            (2) Is guilty of a misdemeanor, and, upon conviction thereof, shall be confined in jail for not less than one day nor more than six months, which jail term shall include actual confinement of not less than twenty-four hours, and shall be fined not less than one hundred dollars nor more than five hundred dollars.

        Although W. Va. Code, 17C-5-2 [1994], has since been amended, the amendments are not relevant to this case.


Footnote: 3 U.S. Const. amend. IV provides: "The right of the people to be secure in their persons, houses, papers, and effects, against unreasonable searches and seizures, shall not be violated [.]" Similarly, W. Va. Const. art. III, § 6, provides: "The rights of the citizens to be secure in their houses, persons, papers and effects, against unreasonable searches and seizures, shall not be violated."

Footnote: 4 In State v. Lilly, supra, we stated:

            By employing a two-tier standard, we first review a circuit court's findings of fact when ruling on a motion to suppress evidence under the clearly erroneous standard. Second, we review de novo questions of law and the circuit court's ultimate conclusion as to the constitutionality of the law enforcement action.

461 S.E.2d at 106.

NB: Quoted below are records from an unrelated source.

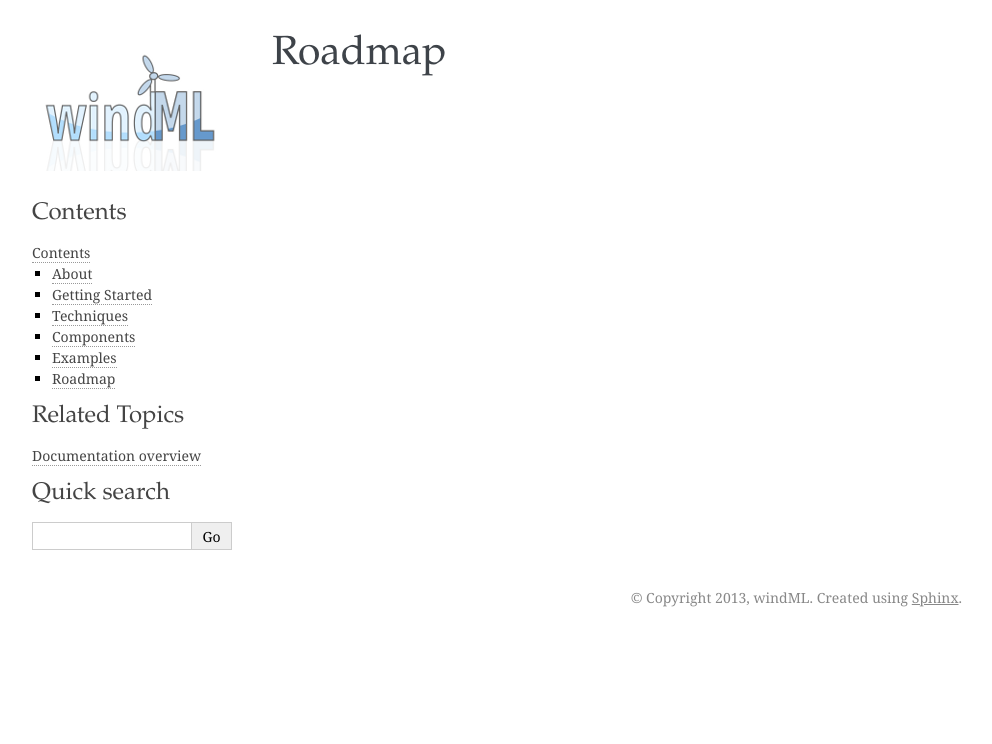
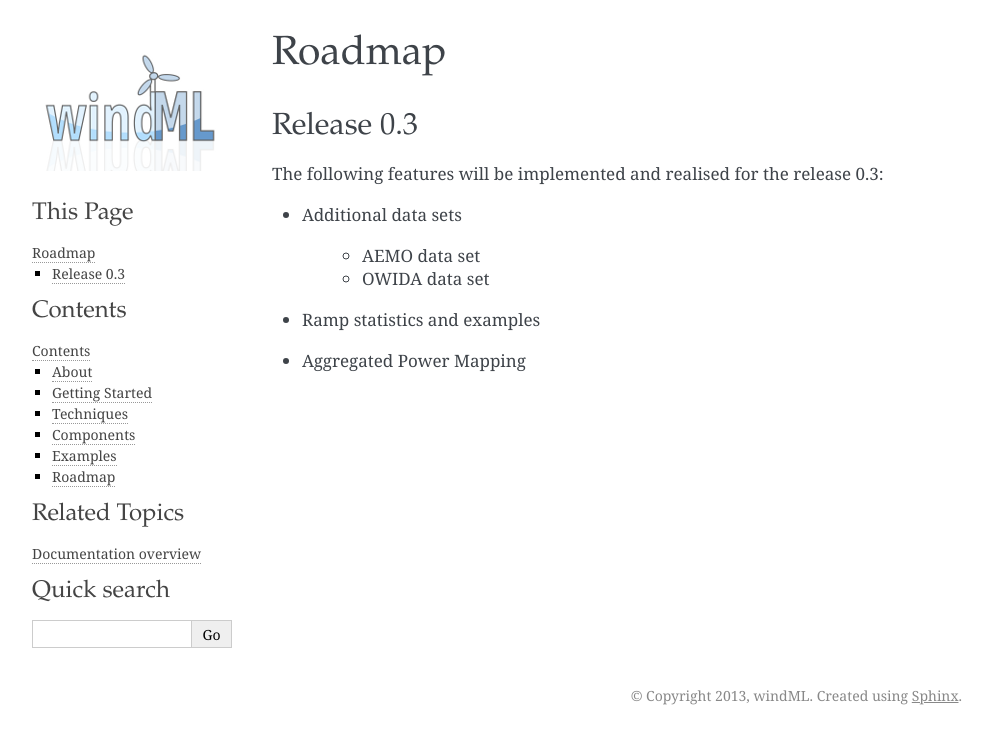
Before and after one commit to cigroup-ol/windml, a Sphinx documentation site: the page built from doc/roadmap.rst, in a window 1280 px wide. Shown: the top 744 px of the page, without its empty margins (148-1140 px from the left). Built offline with Sphinx 7.4.7, drawn with Linux system fonts in a browser that asks for light colours; formulas are drawn with MathJax 3.

Commit message:
added roadmap content for 0.3

```diff
--- a/doc/roadmap.rst
+++ b/doc/roadmap.rst
@@ -1,2 +1,15 @@
 Roadmap
 =======
+
+Release 0.3
+-----------
+
+The following features will be implemented and realised for the release 0.3:
+
+* Additional data sets
+
+    * AEMO data set
+    * OWIDA data set
+
+* Ramp statistics and examples
+* Aggregated Power Mapping
```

Footnote: 5 This Court has recognized that the results of a horizontal gaze nystagmus (HGN) test may be considered as evidence upon the issue of whether a driver was under the influence of alcohol. Dean v. Department of Motor Vehicles, No. 22860, ___ W. Va. ___, ___ S.E.2d ___ (Oct. 27, 1995); Cunningham v. Bechtold, 186 W. Va. 474, 413 S.E.2d 129 (1991); State v. Barker, 179 W. Va. 194, 198, 366 S.E.2d 642, 646 (1988).